Public servants who have eagerly been waiting to see their salary increments for the new financial year will have to hold on a little for government to process them.
The public servants receive their salaries by the 28 day of every month, but have not been paid this time around.
The ministry of public service spokesperson, Jonas Tumwine said the salaries have delayed because the ministry is still computing the new salary figures to match the increments.
The Government this financial year increased the salaries of all the public servants and soldiers, giving the ministry a task of updating the payrolls.
“We delayed to clear the salaries because we had to ensure that all the increments were captured. But the salaries will be there by Wednesday August 8.
The assistant commissioner in charge of the payroll, Savia Mugwanya also confirmed that the salaries would be deposited by next week.

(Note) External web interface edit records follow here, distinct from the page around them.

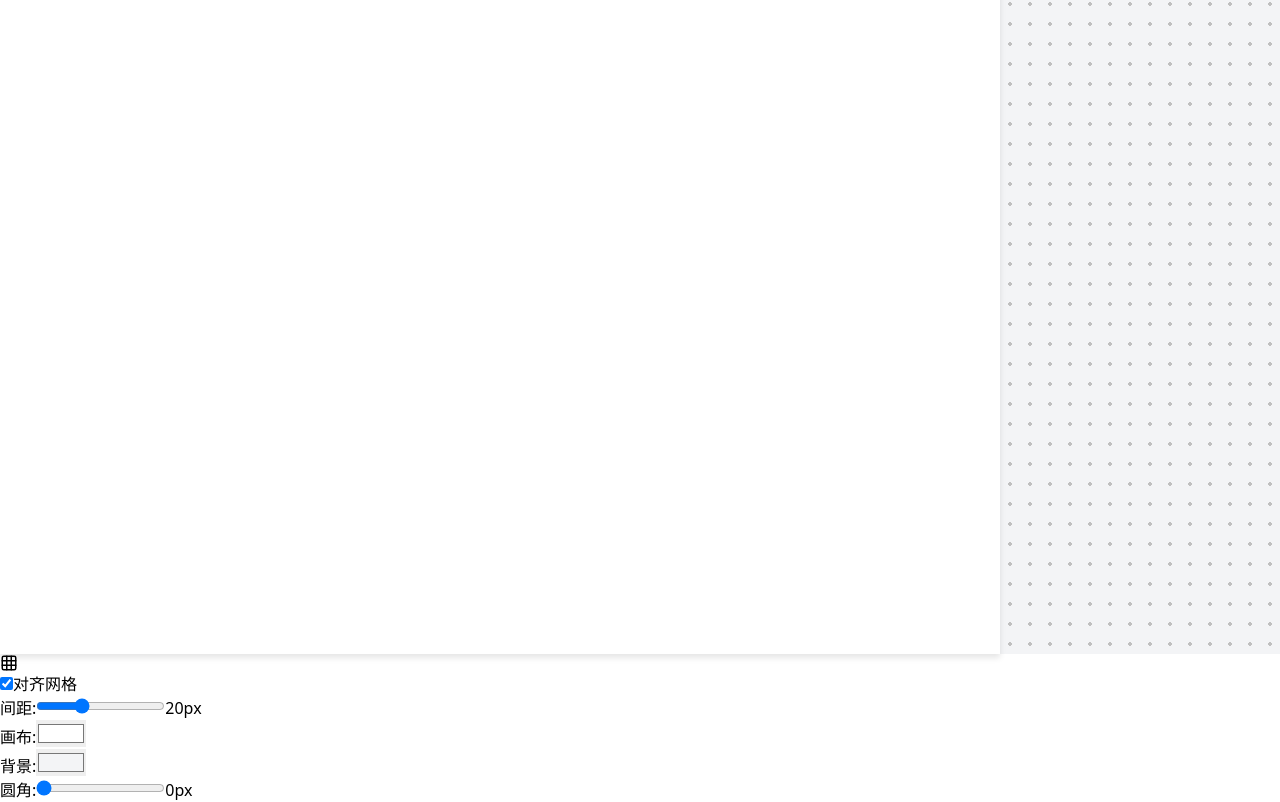
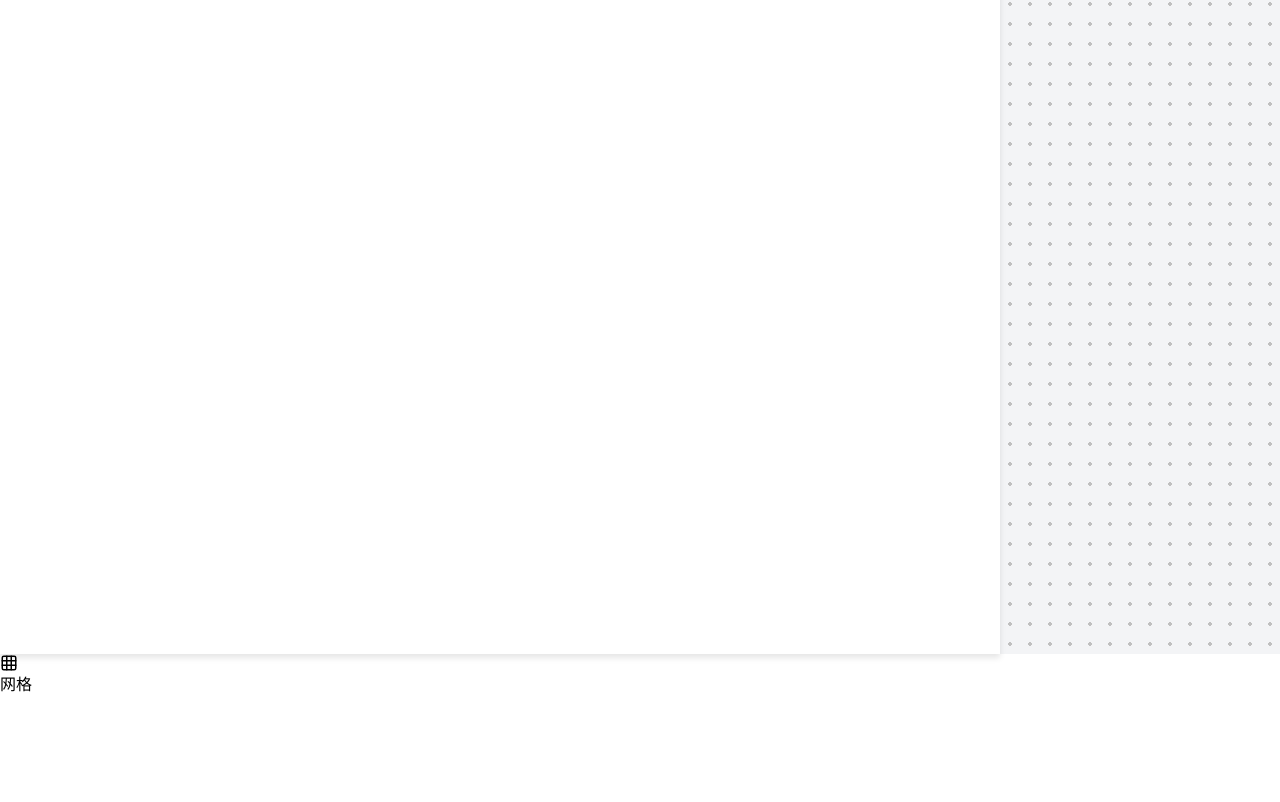
Before and after one commit to LYSteven-16/CodeMyPage, a React (Vite) app: page / in a window 1280 px wide. Shown: the part 1441-2243 px from the top of the page. After the commit the page ends 2137 px from the top, so only its background shows below. Built offline with nearby package versions, Linux system fonts and the light colour scheme.

Commit message:
Make grid settings collapsible with larger ranges

```diff
--- a/src/App.tsx
+++ b/src/App.tsx
@@ -21,6 +21,7 @@ function App() {
   const [selectedId, setSelectedId] = useState<string | null>(null);
   const [showPreview, setShowPreview] = useState(false);
   const [zoom, setZoom] = useState(100);
+  const [showGridSettings, setShowGridSettings] = useState(false);
   const workAreaRef = useRef<HTMLDivElement>(null);
   const canvasRef = useRef<HTMLDivElement>(null);
 
@@ -352,7 +353,7 @@ function App() {
   return (
     <>
       {renderEditModal()}
-      <div className="h-screen flex flex-col">
+      <div className="h-screen flex flex-col" onClick={() => setShowGridSettings(false)}>
         <div className="h-14 bg-white border-b flex items-center justify-between px-4">
           <h1 className="text-xl font-bold text-blue-600">CodeMyPage</h1>
           <div className="flex items-center gap-2">
@@ -422,8 +423,16 @@ function App() {
         )}
 
         <div className="fixed bottom-6 right-6 z-50">
-          <div className="flex items-center gap-3 px-3 py-2 bg-white rounded-full shadow-lg border">
+          <div
+            className="flex items-center gap-2 px-3 py-2 bg-white rounded-full shadow-lg border cursor-pointer"
+            onClick={() => setShowGridSettings(!showGridSettings)}
+          >
             <Grid3X3 size={18} />
+            <span className="text-sm">网格</span>
+          </div>
+          {showGridSettings && (
+            <div className="absolute bottom-full mb-2 right-0 bg-white rounded-xl shadow-lg border p-4 w-72" onClick={(e) => e.stopPropagation()}>
+              <div className="space-y-3">
                 <label className="flex items-center gap-2 text-sm">
                   <input
                     type="checkbox"
@@ -433,54 +442,53 @@ function App() {
                   />
                   对齐网格
                 </label>
-            <div className="w-px h-4 bg-gray-300" />
                 <div className="flex items-center gap-2 text-sm">
-              <span>间距:</span>
+                  <span className="w-12">间距:</span>
                   <input
                     type="range"
                     min="0"
-                max="3"
-                value={[10, 20, 40, 50].indexOf(gridSettings.dotSpacing)}
-                onChange={(e) => handleGridChange({ dotSpacing: [10, 20, 40, 50][parseInt(e.target.value)] })}
-                className="w-20"
+                    max="60"
+                    value={gridSettings.dotSpacing}
+                    onChange={(e) => handleGridChange({ dotSpacing: parseInt(e.target.value) })}
+                    className="flex-1"
                   />
-              <span className="w-8 text-xs">{gridSettings.dotSpacing}px</span>
+                  <span className="w-10 text-right text-xs">{gridSettings.dotSpacing}px</span>
                 </div>
-            <div className="w-px h-4 bg-gray-300" />
-            <div className="flex items-center gap-1 text-sm">
-              <span>画布:</span>
+                <div className="flex items-center gap-2 text-sm">
+                  <span className="w-12">画布:</span>
                   <input
                     type="color"
                     value={gridSettings.canvasBackground}
                     onChange={(e) => handleGridChange({ canvasBackground: e.target.value })}
-                className="w-6 h-6 rounded cursor-pointer border-0"
-                title="画布背景色"
+                    className="w-8 h-8 rounded cursor-pointer border"
                   />
+                  <span className="text-xs text-gray-500">{gridSettings.canvasBackground}</span>
                 </div>
-            <div className="flex items-center gap-1 text-sm">
-              <span>背景:</span>
+                <div className="flex items-center gap-2 text-sm">
+                  <span className="w-12">背景:</span>
                   <input
                     type="color"
                     value={gridSettings.dotGridBackground}
                     onChange={(e) => handleGridChange({ dotGridBackground: e.target.value })}
-                className="w-6 h-6 rounded cursor-pointer border-0"
-                title="背景颜色"
+                    className="w-8 h-8 rounded cursor-pointer border"
                   />
+                  <span className="text-xs text-gray-500">{gridSettings.dotGridBackground}</span>
                 </div>
-            <div className="w-px h-4 bg-gray-300" />
-            <div className="flex items-center gap-1 text-sm">
-              <span>圆角:</span>
+                <div className="flex items-center gap-2 text-sm">
+                  <span className="w-12">圆角:</span>
                   <input
                     type="range"
                     min="0"
-                max="24"
+                    max="60"
                     value={gridSettings.canvasBorderRadius}
                     onChange={(e) => handleGridChange({ canvasBorderRadius: parseInt(e.target.value) })}
-                className="w-16"
+                    className="flex-1"
                   />
-              <span className="w-6 text-xs">{gridSettings.canvasBorderRadius}px</span>
+                  <span className="w-10 text-right text-xs">{gridSettings.canvasBorderRadius}px</span>
                 </div>
               </div>
+            </div>
+          )}
         </div>
       </div>
     </>
```
Lines whose indentation alone changed are shown as unchanged.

“The delay in paying June and July salaries is pegged to specific activities. But the four months before June, we paid salaries by the 28 of the month,” Mugwanya said.
Last month, the salaries of public servants also delayed because the ministry was reportedly updating the government payroll in a bid to weed it out ghosts.
After weeding the payroll, the public service ministry saved some funds, part of which was used to effect the salary increments this financial year.
In the new salary changes, primary school teachers got a 15% increment while science teachers in secondary schools and tertiary institutions got a 30% rise.
Health workers were allocated a 10% increment and other public officers were given varying percentages, which were in line with their salary scales.
The delays in salary payment has left civil servants in debt mostly from getting house hold requirements from nearby shops.
But the chief administrative officer for Mukono, Luke Lokuda, told Sunday Vision that accounting officers in districts communicated to their staff about the salary delays and were willing to wait until next week.
Lokuda noted that the morale and productivity of public servants will shoot down if the salaries are not deposited in their accounts by next week.
By John Semakula, The New Vision